Democratic Union's Ehud Barak wrote on Twitter: "Does the suspect demand that his senior party members declare their loyalty for the ruler? To crown him as the sole candidate [for prime minister]? Likud members, if you have any loyalty left to the liberal-national movement which you joined – don’t let the criminal suspect transform Likud into the suspect's party."

Labor lawmaker Itzik Shmuli suggested that his "friends in Likud shouldn't stop at signing petitions for the supreme leader. If you already transformed a liberal-national movement into a personality cult, maybe you should also cut your veins to demonstrate loyalty."

Following Lieberman's comments, the prime minister's son, Yair Netanyhau accused Edelstein of planning a coup with the chairman of Yisrael Beiteinu.

"Lieberman just accidentally uncovered a coup he planned with Yuli Edelstein - and they say I'm the one who can't keep my mouth shut," Netanyahu tweeted. He then deleted the tweet, and asked to clarify his words did not represent his father's opinion.
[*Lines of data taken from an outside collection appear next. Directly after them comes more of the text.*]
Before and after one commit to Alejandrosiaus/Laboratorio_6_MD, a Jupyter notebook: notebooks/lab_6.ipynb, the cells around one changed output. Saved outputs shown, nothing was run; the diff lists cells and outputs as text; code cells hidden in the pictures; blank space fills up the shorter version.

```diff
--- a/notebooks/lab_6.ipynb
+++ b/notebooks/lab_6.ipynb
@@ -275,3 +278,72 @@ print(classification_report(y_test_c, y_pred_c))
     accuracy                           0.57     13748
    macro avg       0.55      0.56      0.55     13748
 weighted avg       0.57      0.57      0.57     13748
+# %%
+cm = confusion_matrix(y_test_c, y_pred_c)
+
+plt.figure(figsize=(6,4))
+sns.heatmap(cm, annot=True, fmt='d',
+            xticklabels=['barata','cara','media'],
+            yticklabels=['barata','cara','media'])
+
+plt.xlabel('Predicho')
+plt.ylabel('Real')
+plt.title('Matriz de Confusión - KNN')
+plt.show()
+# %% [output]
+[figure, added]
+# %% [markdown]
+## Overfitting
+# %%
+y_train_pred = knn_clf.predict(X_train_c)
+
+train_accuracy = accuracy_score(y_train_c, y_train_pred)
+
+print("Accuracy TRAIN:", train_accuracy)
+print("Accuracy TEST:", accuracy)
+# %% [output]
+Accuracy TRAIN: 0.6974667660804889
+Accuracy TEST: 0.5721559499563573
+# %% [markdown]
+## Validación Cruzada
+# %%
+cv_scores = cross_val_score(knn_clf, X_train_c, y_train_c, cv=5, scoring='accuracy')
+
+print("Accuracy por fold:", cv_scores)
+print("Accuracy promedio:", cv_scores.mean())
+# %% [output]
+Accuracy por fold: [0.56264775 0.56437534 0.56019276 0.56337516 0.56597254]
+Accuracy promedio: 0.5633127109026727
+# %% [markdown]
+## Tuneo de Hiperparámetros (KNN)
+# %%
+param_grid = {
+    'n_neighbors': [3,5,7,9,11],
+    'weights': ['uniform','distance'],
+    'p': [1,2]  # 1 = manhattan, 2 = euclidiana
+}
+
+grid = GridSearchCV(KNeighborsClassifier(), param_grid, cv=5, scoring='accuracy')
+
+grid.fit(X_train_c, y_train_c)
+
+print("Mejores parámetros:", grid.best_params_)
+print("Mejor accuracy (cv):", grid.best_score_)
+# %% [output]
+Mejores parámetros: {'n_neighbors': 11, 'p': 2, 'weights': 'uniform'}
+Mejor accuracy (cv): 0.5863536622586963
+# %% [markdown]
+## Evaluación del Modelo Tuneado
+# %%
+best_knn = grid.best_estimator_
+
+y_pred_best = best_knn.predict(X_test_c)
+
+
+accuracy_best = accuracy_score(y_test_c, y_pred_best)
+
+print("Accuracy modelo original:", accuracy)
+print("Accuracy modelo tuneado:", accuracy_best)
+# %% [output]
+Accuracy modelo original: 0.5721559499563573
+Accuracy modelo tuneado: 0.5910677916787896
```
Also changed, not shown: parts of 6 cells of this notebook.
Edelstein issued his own response, saying, "Netanyahu is the only Likud candidate to be the next prime minister. The fact that the names of senior Likud leaders are brought up as replacements for Netanyahu is nothing more than a relentless attempt to delegitimize the elected Likud leader. Nobody can hurt Likud unity."